* **Excerpts from a dataset**
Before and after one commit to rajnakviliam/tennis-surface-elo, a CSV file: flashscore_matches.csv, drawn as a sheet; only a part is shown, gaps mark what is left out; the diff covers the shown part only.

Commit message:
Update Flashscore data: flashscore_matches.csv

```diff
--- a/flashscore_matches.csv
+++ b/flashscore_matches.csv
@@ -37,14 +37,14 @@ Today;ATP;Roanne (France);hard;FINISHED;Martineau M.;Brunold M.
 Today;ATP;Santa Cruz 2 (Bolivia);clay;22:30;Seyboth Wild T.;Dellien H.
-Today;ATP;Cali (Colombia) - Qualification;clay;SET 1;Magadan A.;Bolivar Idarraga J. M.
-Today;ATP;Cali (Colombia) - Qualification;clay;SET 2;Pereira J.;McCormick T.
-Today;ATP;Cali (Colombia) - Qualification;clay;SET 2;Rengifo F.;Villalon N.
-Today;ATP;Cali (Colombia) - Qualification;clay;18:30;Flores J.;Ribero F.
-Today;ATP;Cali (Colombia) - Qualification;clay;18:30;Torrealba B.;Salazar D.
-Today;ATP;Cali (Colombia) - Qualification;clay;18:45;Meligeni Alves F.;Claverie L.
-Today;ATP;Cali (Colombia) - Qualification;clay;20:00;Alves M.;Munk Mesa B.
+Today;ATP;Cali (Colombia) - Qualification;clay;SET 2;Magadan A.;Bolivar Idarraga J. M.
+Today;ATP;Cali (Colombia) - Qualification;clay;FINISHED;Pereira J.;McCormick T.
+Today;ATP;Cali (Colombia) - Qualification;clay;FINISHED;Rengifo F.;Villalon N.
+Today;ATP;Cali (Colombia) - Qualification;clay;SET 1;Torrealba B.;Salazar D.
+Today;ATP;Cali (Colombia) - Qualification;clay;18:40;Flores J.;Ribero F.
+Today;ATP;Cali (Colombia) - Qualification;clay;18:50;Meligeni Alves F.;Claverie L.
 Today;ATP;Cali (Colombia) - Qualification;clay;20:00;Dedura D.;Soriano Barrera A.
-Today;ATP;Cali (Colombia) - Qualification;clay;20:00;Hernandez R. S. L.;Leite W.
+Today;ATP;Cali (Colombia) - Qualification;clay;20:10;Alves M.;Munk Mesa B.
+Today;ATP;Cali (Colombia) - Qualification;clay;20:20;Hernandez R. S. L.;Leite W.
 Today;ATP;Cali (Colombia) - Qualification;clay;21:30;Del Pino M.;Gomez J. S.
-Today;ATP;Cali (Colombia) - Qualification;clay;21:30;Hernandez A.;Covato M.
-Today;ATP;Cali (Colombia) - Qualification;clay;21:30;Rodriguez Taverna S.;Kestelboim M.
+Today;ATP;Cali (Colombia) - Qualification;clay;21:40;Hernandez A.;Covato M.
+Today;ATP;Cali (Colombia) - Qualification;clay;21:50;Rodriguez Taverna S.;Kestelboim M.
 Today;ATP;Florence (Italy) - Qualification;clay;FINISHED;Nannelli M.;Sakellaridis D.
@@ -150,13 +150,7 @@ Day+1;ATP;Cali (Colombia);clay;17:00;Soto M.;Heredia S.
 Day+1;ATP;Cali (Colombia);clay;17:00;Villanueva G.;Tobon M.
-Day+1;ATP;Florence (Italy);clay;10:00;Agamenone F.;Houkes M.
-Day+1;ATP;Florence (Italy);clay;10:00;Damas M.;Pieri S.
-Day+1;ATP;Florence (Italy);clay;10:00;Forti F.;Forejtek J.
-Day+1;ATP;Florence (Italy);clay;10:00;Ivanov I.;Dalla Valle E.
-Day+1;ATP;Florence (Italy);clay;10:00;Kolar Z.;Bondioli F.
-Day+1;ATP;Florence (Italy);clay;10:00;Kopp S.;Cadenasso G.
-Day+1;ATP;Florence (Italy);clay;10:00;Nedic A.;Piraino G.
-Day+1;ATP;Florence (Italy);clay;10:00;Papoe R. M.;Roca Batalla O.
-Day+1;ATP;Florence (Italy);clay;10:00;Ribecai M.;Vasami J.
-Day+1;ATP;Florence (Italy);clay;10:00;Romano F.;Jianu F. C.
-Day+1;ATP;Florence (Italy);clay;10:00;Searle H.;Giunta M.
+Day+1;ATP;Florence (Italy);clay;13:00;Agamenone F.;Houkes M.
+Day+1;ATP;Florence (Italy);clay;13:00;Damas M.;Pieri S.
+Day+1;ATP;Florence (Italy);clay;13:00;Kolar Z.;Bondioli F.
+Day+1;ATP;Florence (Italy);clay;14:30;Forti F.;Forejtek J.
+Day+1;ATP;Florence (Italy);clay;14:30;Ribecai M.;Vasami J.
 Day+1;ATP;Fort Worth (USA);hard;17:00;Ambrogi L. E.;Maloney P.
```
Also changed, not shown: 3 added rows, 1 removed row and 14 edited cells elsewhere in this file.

* **Exercise goal**
State how many lines above include the word "Ribecai", and nothing more.

* **Solution to this exercise**
2